DIRECTIONS →
The following data is to be repeated exactly, its pictures excluded.

INPUT FOR THIS TASK →
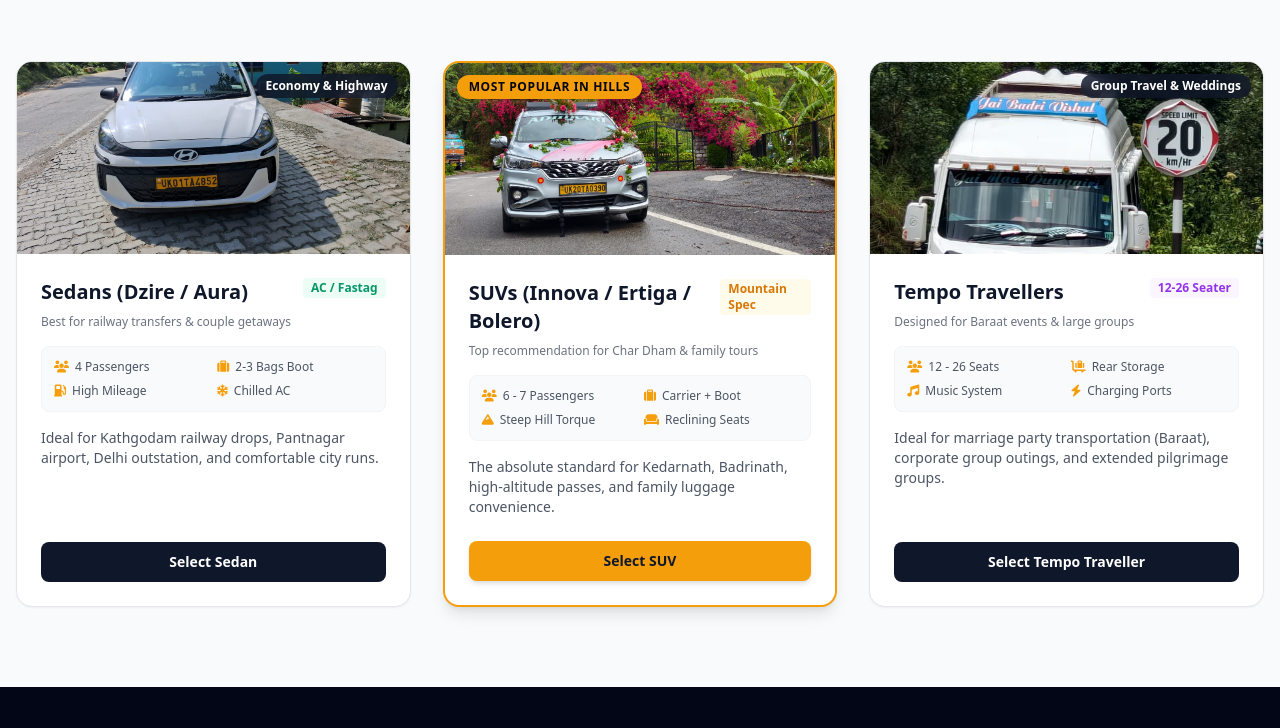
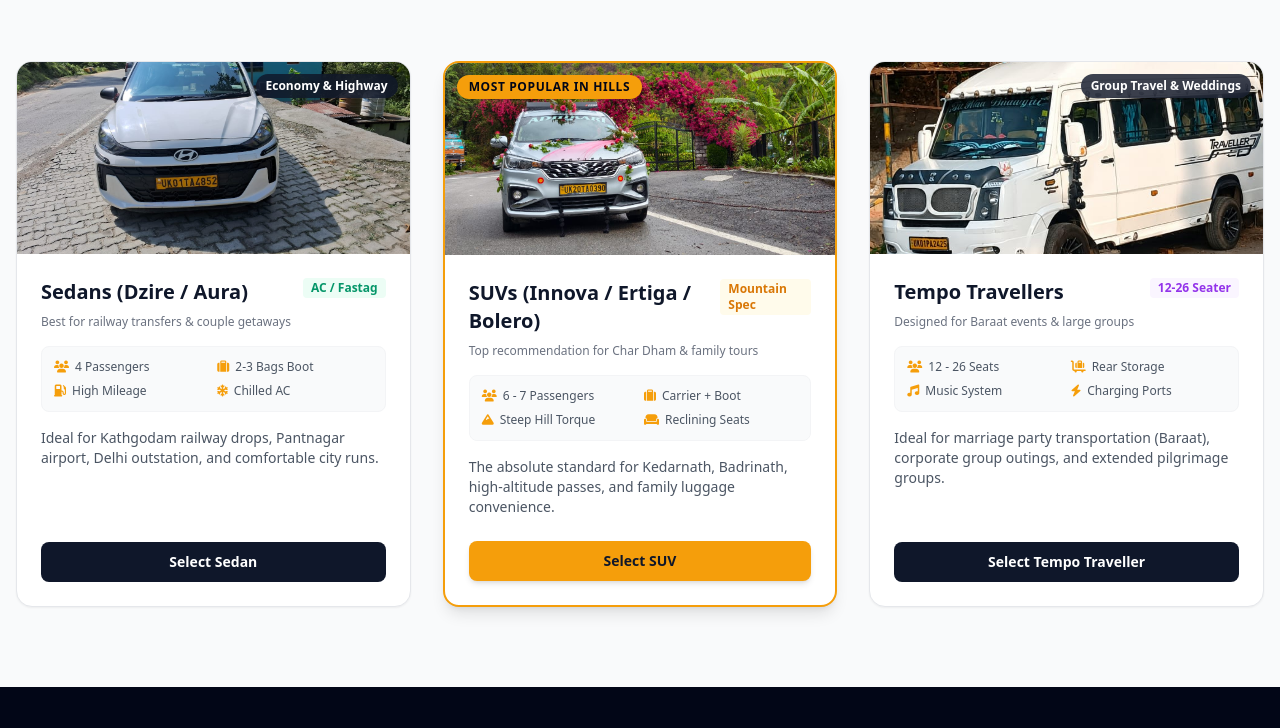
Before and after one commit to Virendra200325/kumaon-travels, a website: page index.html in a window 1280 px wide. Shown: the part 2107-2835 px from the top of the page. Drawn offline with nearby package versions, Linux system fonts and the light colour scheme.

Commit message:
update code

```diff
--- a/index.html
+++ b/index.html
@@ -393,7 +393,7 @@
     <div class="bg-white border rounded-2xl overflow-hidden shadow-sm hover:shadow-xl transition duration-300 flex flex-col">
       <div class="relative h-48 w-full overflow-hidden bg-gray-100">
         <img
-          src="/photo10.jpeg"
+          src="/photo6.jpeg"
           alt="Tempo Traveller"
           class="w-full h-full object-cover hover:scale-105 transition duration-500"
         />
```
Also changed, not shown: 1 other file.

RESPONSE TO THE TASK →
Before and after one commit to Virendra200325/kumaon-travels, a website: page index.html in a window 1280 px wide. Shown: the part 2107-2835 px from the top of the page. Drawn offline with nearby package versions, Linux system fonts and the light colour scheme.

Commit message:
update code

```diff
--- a/index.html
+++ b/index.html
@@ -393,7 +393,7 @@
     <div class="bg-white border rounded-2xl overflow-hidden shadow-sm hover:shadow-xl transition duration-300 flex flex-col">
       <div class="relative h-48 w-full overflow-hidden bg-gray-100">
         <img
-          src="/photo10.jpeg"
+          src="/photo6.jpeg"
           alt="Tempo Traveller"
           class="w-full h-full object-cover hover:scale-105 transition duration-500"
         />
```
Also changed, not shown: 1 other file.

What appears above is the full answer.